“I don’t have any obligation to win, first thing. Second thing, if you don’t feel the pressure, it’s because you don’t love the sport. And if you don’t love the sport is better to come back home and do another thing. And that’s it. Pressure is part of the sport in general. I don’t feel the pressure now in semifinals. I feel the pressure every day, but not here. I feel the pressure in every match of the year. And here is an important event for me. Pressure is good. You are able to control that, then things can — that pressure, that adrenaline can be in a positive way. And I believe that after that stop yesterday that adrenaline and that pressure was in a positive way, no?”

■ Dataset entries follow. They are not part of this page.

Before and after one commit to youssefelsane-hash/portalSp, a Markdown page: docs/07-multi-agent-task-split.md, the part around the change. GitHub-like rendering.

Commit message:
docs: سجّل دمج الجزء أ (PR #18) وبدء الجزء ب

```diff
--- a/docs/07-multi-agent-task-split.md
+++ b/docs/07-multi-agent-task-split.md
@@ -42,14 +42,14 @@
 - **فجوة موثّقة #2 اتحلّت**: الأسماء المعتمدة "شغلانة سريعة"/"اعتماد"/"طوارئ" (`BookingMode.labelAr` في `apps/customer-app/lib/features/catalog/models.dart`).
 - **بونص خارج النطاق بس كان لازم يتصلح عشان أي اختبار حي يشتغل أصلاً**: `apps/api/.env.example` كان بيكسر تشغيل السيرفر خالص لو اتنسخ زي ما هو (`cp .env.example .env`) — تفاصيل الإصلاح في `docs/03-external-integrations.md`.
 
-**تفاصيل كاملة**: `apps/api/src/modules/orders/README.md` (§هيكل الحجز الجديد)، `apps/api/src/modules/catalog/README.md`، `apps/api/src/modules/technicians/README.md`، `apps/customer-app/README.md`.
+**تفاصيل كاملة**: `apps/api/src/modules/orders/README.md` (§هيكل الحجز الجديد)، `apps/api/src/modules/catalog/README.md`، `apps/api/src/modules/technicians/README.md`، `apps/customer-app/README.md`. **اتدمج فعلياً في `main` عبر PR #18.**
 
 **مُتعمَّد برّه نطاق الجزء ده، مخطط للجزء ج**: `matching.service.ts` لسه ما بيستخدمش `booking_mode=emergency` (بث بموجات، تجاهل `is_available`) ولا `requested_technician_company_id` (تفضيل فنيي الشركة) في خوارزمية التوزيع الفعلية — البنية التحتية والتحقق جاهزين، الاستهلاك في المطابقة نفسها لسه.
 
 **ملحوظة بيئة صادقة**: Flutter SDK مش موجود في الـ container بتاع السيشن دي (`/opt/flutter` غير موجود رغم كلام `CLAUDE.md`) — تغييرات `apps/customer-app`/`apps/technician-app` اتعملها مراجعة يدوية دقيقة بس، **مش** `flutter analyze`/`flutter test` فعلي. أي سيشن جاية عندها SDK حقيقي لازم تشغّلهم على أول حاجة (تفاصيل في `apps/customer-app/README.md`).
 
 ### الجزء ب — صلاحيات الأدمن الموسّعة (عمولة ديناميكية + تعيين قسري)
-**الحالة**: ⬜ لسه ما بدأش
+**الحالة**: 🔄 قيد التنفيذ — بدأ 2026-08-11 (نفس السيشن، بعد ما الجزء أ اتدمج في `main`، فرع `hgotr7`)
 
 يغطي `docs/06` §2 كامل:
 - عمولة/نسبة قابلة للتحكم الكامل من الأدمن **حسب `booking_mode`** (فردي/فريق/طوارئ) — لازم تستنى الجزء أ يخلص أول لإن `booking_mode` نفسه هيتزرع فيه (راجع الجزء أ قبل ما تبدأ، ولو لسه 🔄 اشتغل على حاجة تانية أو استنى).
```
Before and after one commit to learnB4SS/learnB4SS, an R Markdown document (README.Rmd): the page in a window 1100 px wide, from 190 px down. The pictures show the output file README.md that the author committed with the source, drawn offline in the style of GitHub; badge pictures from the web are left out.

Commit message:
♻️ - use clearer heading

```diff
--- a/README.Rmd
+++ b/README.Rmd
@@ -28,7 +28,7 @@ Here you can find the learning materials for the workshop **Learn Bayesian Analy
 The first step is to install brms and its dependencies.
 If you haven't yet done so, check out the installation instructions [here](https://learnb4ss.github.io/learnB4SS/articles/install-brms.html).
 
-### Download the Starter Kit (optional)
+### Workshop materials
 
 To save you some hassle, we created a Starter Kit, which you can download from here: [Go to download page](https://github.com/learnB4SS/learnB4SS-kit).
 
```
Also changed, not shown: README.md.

Del Potro on making the semis after nearly missing the tournament through injury:
“I’m feeling so, so happy to make the right decision for play here. I am doing well. Of course I didn’t expect to get in semi-finals couple of weeks before (smiling). But now I’m here, and I’m still alive. My physical is good, and hopefully I can be ready for tomorrow.”
Del Potro on the career longevity of Nadal and Roger Federer:
“I thought that after nine years I will play a different one, not Rafa or Roger. But all my semi-finals in Grand Slam was against them. The last one in US Open I lost against Rafa. In Wimbledon I lost against Djokovic. Here with Federer. And, I mean, it’s a big challenge to play them in Grand Slam. But anyways, I think they shows how good they are at playing Grand Slams because, after 10 years, they are fighting to win these kind of tournaments. It’s amazing for the tennis, the tennis world.”
Del Potro on how confident he is in his chances against Nadal on Friday:
“Tomorrow I will try to play a match as I did in a different surface against Rafa, but he’s lefty and what I say before my match against [Albert] Ramos-Vinolas, a lefty player has advantage with me because he can find easily my backhand, and he knows what my backhand is at the moment. But anyways, I will try to do my best, to play my best tennis, and see if I can do a good match.”
4 — Del Potro will return to the top-four in the rankings on Monday, for the first time since February 2014.
6 — Del Potro is the sixth Argentinean man in history to reach multiple semi-finals at Roland Garros.
11 — Roland Garros semi-finals for Nadal, an Open Era record.
27 — Grand Slam semi-final appearances for Nadal, 5th most by a man in the Open Era.
28 — Del Potro and Nadal both recorded their 28th match wins this season. Only two men have won more matches in 2018 – Alexander Zverev and Dominic Thiem, who have both won 34.
235 — Grand Slam match wins for Nadal, third most behind Federer (332) and Djokovic (244).